*** THE RECORDS Section Begins ***

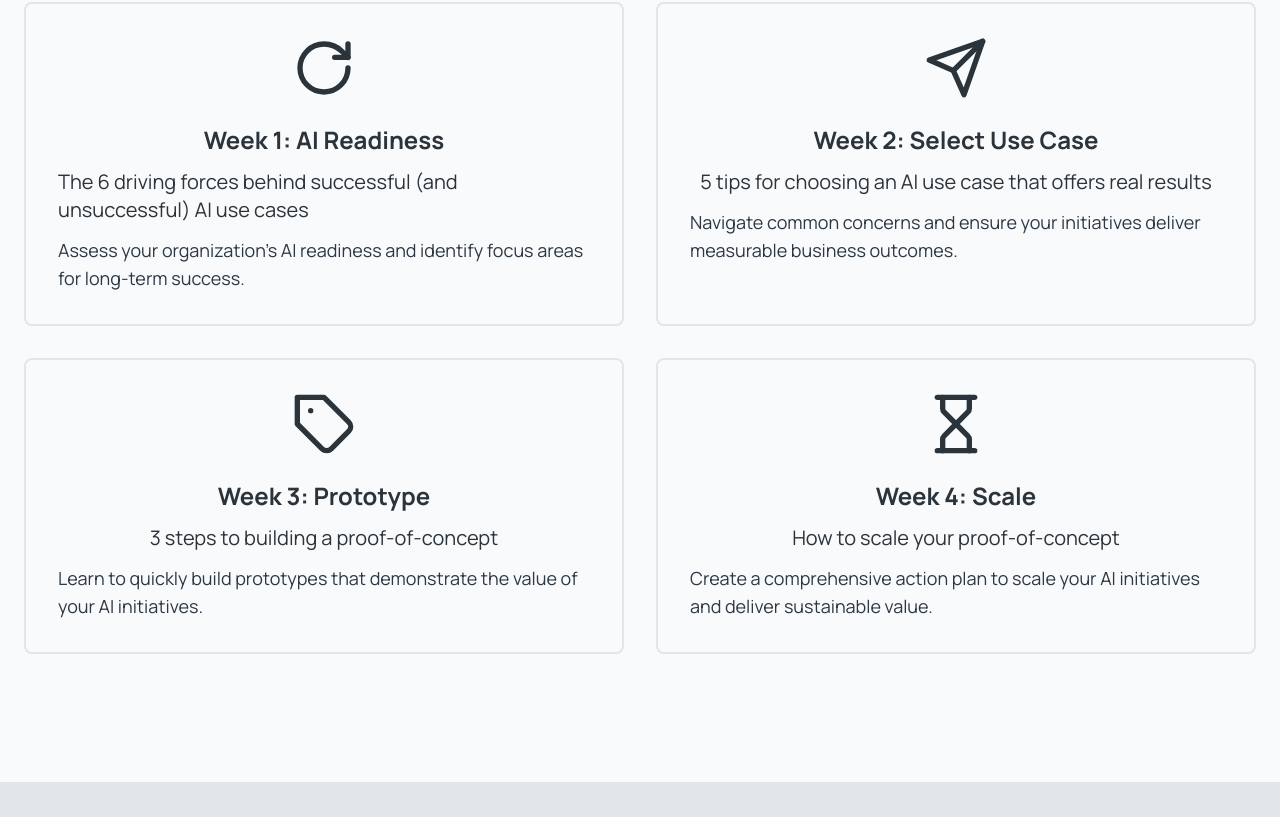
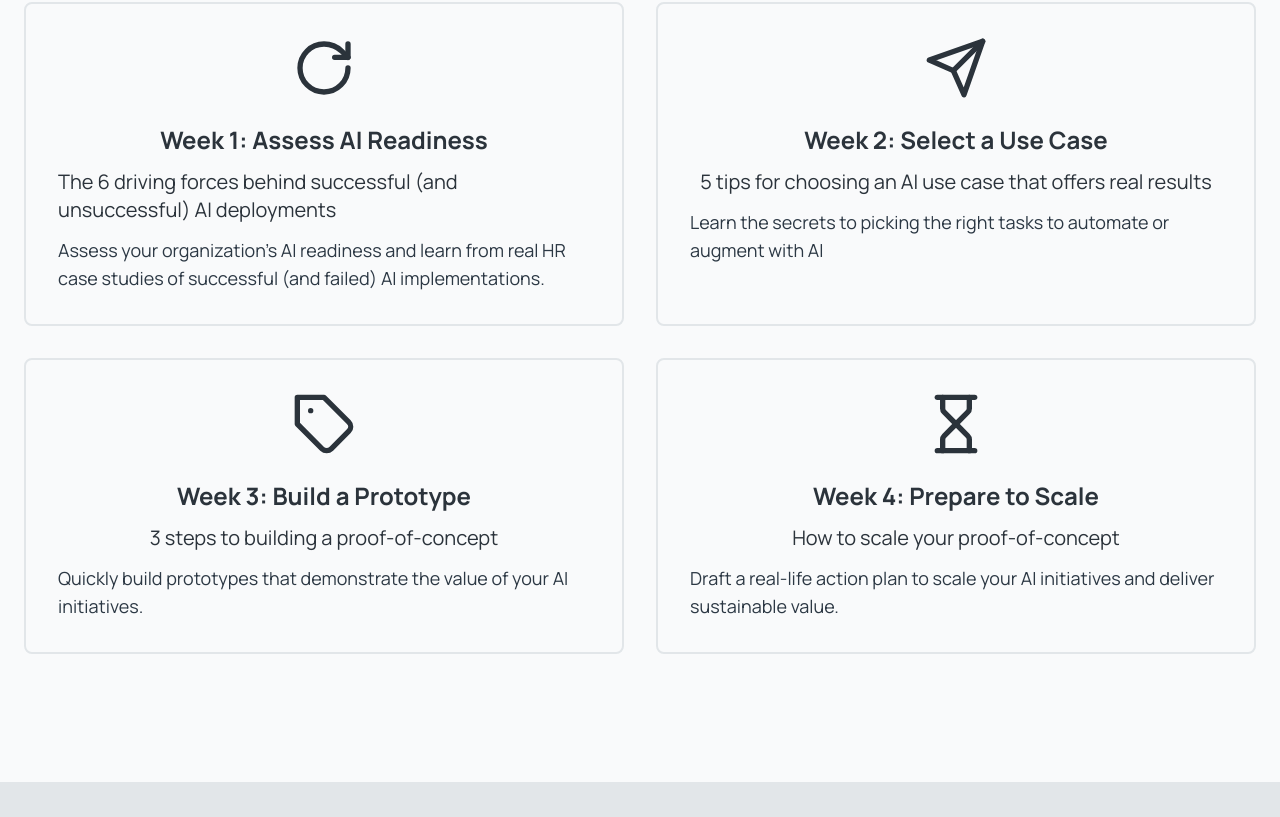
Before and after one commit to SimpleJoySolutions/workplace-labs-mastermind, a Next.js app: page / in a window 1280 px wide. Shown: the part 7220-8037 px from the top of the page. Built offline with nearby package versions, Linux system fonts and the light colour scheme.

Commit message:
updated homepage 4 week

```diff
--- a/src/components/home-body.tsx
+++ b/src/components/home-body.tsx
@@ -272,8 +272,7 @@ export const HomeBody = () => {
                   AI for HR Mastermind
                 </h2>
                 <p className="max-w-[900px] text-muted-foreground md:text-xl/relaxed lg:text-xl/relaxed xl:text-2xl/relaxed">
-                  our comprehensive 4-week
-                  program
+                  The four-week curriculum
                 </p>
               </div>
             </div>
@@ -295,15 +294,14 @@ export const HomeBody = () => {
                   <path d="M21 3v5h-5" />
                 </svg>
                 <h3 className="text-2xl font-bold mb-3">
-                  Week 1: AI Readiness
+                  Week 1: Assess AI Readiness
                 </h3>
                 <h4 className="text-xl mb-3">
                   The 6 driving forces behind successful (and unsuccessful) AI
-                  use cases
+                  deployments
                 </h4>
                 <p className="text-muted-foreground text-lg">
-                  Assess your organization's AI readiness and identify
-                  focus areas for long-term success.
+                  Assess your organization's AI readiness and learn from real HR case studies of successful (and failed) AI implementations.
                 </p>
               </div>
               <div className="border-2 border-muted rounded-lg p-8 flex flex-col items-center">
@@ -323,14 +321,13 @@ export const HomeBody = () => {
                   <path d="M22 2 11 13" />
                 </svg>
                 <h3 className="text-2xl font-bold mb-3">
-                  Week 2: Select Use Case
+                  Week 2: Select a Use Case
                 </h3>
                 <h4 className="text-xl mb-3">
                   5 tips for choosing an AI use case that offers real results
                 </h4>
                 <p className="text-muted-foreground text-lg">
-                  Navigate common concerns and ensure your initiatives deliver
-                  measurable business outcomes.
+                  Learn the secrets to picking the right tasks to automate or augment with AI
                 </p>
               </div>
               <div className="border-2 border-muted rounded-lg p-8 flex flex-col items-center">
@@ -349,13 +346,12 @@ export const HomeBody = () => {
                   <path d="M12 2H2v10l9.29 9.29c.94.94 2.48.94 3.42 0l6.58-6.58c.94-.94.94-2.48 0-3.42L12 2Z" />
                   <path d="M7 7h.01" />
                 </svg>
-                <h3 className="text-2xl font-bold mb-3">Week 3: Prototype</h3>
+                <h3 className="text-2xl font-bold mb-3">Week 3: Build a Prototype</h3>
                 <h4 className="text-xl mb-3">
                   3 steps to building a proof-of-concept
                 </h4>
                 <p className="text-muted-foreground text-lg">
-                  Learn to quickly build prototypes that demonstrate the value
-                  of your AI initiatives.
+                  Quickly build prototypes that demonstrate the value of your AI initiatives.
                 </p>
               </div>
               <div className="border-2 border-muted rounded-lg p-8 flex flex-col items-center">
@@ -376,13 +372,12 @@ export const HomeBody = () => {
                   <path d="M17 22v-4.172a2 2 0 0 0-.586-1.414L12 12l-4.414 4.414A2 2 0 0 0 7 17.828V22" />
                   <path d="M7 2v4.172a2 2 0 0 0 .586 1.414L12 12l4.414-4.414A2 2 0 0 0 17 6.172V2" />
                 </svg>
-                <h3 className="text-2xl font-bold mb-3">Week 4: Scale</h3>
+                <h3 className="text-2xl font-bold mb-3">Week 4: Prepare to Scale</h3>
                 <h4 className="text-xl mb-3">
                   How to scale your proof-of-concept
                 </h4>
                 <p className="text-muted-foreground text-lg">
-                  Create a comprehensive action plan to scale your AI
-                  initiatives and deliver sustainable value.
+                  Draft a real-life action plan to scale your AI initiatives and deliver sustainable value.
                 </p>
               </div>
             </div>
```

*** THE RECORDS Section Ends ***

- [DESCRIPTION OF THE TASK] Copy out every line of the data that includes "initiatives".

- [ANSWER TO THIS TASK]
-                  Navigate common concerns and ensure your initiatives deliver
-                  of your AI initiatives.
+                  Quickly build prototypes that demonstrate the value of your AI initiatives.
-                  initiatives and deliver sustainable value.
+                  Draft a real-life action plan to scale your AI initiatives and deliver sustainable value.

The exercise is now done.